‘The battles of Svensksund still live on strongly in our cityscape in the form of historical sites as well as place names and stories. The past and the present come together in a stunning setting in the new exhibition at Maritime Centre Vellamo,’ Mayor of Kotka Esa Sirviö praises.
The implementation of the exhibition utilises the latest modelling and virtual technology
For centuries, Sweden and Russia fought for dominion over the Baltic Sea. Their border region, present-day Finland, became the theatre of the military confrontations between these two great powers on several occasions. The Fateful Svensksund exhibition opens a view into the boundary between war and peace as well as the people stuck between the great powers. At the core of the exhibition is the human experience and its independence of national borders.
Two naval battles were fought at Svensksund, located off the coast of present-day Kotka, during the Russo-Swedish War of 1788–1790. The second of these battles was recorded in history as a particularly large battle, and the stories about it are now brought to life with new digital technology. The internationally well-known VR studio Zoan has produced a virtual presentation called ‘Smoke on the waves’ for the exhibition. It shows the roar and harshness of this historical battle on a 10-metre-wide wall by means of the latest gaming technology. Next to this presentation, the everyday items recovered from the wrecks lying at the bottom of Svensksund are painted in a melancholy light.
Ruotsinsalmi fortress, which was a significant population centre on a Finnish scale, was built on present-day Kotkansaari Island after the battles. The almost 10,000 inhabitants of the fortress represented several nationalities and religions. The exhibition explores the life stories of soldiers, officers, merchants and servants through personal stories and portraits taken by photographer Elina Simonen.The destroyed fortress city and its phases can be studied with the help of an interactive scale model.
The exhibition project has sped up scientific research
The exhibition is based on a significant amount of research work that has made it possible to model the locations of the battle of 1790 and the most important types of vessels that participated in it, among other things. The 16 types of ships in the virtual implementation will be published as open data for free use.
The best-known vessel in Svensksund is the Russian frigate Saint Nicholas, which was sunk off the coast of Kotka. The vessel is present in the exhibition in the form of pieces of the wreck, items that belonged to the crew and an interactive multimedia work. The items in the exhibition primarily come from the sizeable and unique collections related to the subject of the National Museum of Finland, Kymenlaakso Museum and the Finnish Heritage Agency.

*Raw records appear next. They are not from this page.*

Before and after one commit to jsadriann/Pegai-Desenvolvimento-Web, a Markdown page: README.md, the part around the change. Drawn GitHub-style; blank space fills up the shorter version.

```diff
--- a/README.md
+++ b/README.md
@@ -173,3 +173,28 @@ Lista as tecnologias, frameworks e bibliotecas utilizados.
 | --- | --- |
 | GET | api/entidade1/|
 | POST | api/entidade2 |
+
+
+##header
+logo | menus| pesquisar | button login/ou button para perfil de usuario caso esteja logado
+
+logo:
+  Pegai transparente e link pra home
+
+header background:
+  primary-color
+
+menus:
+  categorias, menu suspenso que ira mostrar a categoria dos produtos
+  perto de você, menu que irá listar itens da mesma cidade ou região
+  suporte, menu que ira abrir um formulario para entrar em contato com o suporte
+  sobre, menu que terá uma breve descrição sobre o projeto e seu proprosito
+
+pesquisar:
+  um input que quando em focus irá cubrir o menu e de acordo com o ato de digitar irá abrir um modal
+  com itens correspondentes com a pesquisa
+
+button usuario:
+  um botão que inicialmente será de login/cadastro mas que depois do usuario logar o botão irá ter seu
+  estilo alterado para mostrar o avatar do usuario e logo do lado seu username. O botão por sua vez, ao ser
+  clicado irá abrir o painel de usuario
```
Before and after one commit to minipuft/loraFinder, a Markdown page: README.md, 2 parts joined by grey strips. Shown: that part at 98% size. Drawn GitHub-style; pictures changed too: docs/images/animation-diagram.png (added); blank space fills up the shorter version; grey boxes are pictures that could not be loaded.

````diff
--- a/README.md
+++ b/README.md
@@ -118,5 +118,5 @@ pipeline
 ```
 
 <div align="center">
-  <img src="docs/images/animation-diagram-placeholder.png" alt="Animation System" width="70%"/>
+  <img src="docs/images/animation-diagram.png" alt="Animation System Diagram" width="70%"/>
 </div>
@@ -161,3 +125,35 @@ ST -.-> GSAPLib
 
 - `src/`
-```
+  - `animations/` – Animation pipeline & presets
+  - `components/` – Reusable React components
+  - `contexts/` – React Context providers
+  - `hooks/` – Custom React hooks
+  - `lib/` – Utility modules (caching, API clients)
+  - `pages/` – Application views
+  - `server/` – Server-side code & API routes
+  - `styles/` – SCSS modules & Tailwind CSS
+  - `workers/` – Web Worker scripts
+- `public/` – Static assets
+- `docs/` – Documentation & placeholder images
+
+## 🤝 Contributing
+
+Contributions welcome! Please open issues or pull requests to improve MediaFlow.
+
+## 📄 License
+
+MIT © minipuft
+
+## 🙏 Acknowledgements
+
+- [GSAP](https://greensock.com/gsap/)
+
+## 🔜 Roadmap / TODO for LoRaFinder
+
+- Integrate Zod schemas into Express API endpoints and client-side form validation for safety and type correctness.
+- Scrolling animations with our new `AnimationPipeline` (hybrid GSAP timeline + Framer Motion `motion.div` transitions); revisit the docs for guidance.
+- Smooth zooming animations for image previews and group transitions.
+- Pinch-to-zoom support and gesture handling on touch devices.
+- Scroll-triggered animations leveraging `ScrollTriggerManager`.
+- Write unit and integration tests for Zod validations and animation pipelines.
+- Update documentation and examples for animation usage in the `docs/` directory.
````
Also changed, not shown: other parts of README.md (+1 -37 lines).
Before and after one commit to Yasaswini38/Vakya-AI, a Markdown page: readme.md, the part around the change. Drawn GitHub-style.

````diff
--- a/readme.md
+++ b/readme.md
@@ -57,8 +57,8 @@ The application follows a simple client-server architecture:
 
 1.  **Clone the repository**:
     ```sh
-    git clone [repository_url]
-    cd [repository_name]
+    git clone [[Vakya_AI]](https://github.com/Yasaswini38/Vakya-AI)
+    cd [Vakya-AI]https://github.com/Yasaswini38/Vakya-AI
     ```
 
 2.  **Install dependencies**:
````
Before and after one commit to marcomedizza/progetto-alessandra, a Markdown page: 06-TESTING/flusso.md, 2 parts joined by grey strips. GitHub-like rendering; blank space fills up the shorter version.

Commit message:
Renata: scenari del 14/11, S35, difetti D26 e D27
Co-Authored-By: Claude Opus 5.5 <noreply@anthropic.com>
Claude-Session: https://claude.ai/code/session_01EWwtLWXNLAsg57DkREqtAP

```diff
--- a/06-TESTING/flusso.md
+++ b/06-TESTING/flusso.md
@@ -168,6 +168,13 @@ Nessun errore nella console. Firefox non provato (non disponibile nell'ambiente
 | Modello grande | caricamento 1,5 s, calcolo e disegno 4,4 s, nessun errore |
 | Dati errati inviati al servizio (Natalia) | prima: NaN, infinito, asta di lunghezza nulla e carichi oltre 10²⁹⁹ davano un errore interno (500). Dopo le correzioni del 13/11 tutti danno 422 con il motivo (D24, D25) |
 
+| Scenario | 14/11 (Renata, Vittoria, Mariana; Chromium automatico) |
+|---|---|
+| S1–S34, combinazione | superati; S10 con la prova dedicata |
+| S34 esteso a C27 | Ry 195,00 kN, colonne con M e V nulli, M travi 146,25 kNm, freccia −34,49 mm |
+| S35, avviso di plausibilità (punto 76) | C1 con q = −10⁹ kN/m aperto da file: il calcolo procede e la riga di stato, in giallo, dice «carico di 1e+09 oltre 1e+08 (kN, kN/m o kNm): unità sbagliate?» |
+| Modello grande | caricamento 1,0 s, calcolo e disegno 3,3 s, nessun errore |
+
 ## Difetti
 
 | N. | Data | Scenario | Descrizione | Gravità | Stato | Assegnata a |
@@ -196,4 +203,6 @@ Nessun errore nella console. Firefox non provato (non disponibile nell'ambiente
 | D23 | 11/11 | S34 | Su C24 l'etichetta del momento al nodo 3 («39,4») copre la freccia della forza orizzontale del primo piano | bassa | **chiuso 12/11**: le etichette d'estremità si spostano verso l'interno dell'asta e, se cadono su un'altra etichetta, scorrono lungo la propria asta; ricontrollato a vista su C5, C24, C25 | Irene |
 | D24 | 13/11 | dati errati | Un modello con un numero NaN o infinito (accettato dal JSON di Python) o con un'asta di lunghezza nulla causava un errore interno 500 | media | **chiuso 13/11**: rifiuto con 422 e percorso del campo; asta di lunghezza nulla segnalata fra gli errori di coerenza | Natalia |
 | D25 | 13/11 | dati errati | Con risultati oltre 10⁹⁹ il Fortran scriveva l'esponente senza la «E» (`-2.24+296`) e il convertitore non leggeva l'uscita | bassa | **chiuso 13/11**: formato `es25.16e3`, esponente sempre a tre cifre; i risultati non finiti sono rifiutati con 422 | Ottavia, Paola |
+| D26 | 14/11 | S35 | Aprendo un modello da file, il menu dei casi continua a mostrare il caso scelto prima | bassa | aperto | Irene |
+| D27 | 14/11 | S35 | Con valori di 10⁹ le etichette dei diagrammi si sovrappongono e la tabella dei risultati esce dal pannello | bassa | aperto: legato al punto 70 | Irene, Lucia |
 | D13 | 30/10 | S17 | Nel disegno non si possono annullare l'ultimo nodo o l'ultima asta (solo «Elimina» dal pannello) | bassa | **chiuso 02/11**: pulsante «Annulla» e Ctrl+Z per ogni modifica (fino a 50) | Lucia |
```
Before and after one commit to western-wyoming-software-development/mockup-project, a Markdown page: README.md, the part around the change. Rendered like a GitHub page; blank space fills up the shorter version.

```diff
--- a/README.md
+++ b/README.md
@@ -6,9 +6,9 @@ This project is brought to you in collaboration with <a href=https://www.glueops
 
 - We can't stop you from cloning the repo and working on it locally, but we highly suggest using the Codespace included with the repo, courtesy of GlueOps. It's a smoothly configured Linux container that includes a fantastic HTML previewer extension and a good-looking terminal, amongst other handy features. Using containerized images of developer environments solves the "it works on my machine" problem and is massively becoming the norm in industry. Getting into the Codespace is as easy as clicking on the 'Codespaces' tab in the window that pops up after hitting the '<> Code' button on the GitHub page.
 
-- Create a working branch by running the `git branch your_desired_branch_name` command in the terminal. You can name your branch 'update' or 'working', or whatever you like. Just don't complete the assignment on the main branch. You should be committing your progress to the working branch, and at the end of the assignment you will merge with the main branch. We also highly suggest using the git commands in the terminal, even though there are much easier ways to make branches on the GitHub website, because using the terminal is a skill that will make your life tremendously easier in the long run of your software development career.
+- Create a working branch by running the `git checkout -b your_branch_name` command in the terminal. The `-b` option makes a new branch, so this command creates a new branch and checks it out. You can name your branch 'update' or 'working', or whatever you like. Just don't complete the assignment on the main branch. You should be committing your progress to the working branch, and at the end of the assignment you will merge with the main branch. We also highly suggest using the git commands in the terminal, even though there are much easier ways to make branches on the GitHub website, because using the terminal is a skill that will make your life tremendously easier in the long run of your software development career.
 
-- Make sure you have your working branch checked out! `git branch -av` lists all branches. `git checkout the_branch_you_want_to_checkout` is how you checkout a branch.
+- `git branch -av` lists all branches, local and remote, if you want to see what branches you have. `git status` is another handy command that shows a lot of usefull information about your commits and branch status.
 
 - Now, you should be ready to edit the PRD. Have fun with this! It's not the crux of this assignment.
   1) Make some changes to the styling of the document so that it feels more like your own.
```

Joint effort by a vast group
Fateful Svensksund will open to the public on 9 June 2020 as part of Maritime Centre Vellamo’s long-term main exhibitions. The exhibition is a new undertaking in the cooperation between two of the museums operating at Maritime Centre Vellamo: the national Maritime Museum of Finland and Kymenlaakso Museum, which is in charge of regional museum activities. The exhibition is produced by the National Museum of Finland and the City of Kotka.
The exhibition has received funding from the Alfred Kordelin Foundation, the Jane and Aatos Erkko Foundation, the grant programme of a Google data centre, the Finnish Cultural Foundation and the Regional Council of Kymenlaakso. The exhibition design was created by Pentagon Design. Digital productions by Zoan Oy, Fantomatico Oy and Kunstventures Oy, among other operators.
More information about the Fateful Svensksund exhibition
- The exhibition’s project manager: Johanna Aartomaa, +358 (0)295 33 6486, firstname.lastname@example.org
- Ruotsinsalmi fortress: researcher Liisa Koho, +358 (0)40 776 7005, email@example.com
- Smoke on the waves virtual presentation, until 12 June: researcher Aaro Sahari, +358 (0)295 33 6107, firstname.lastname@example.org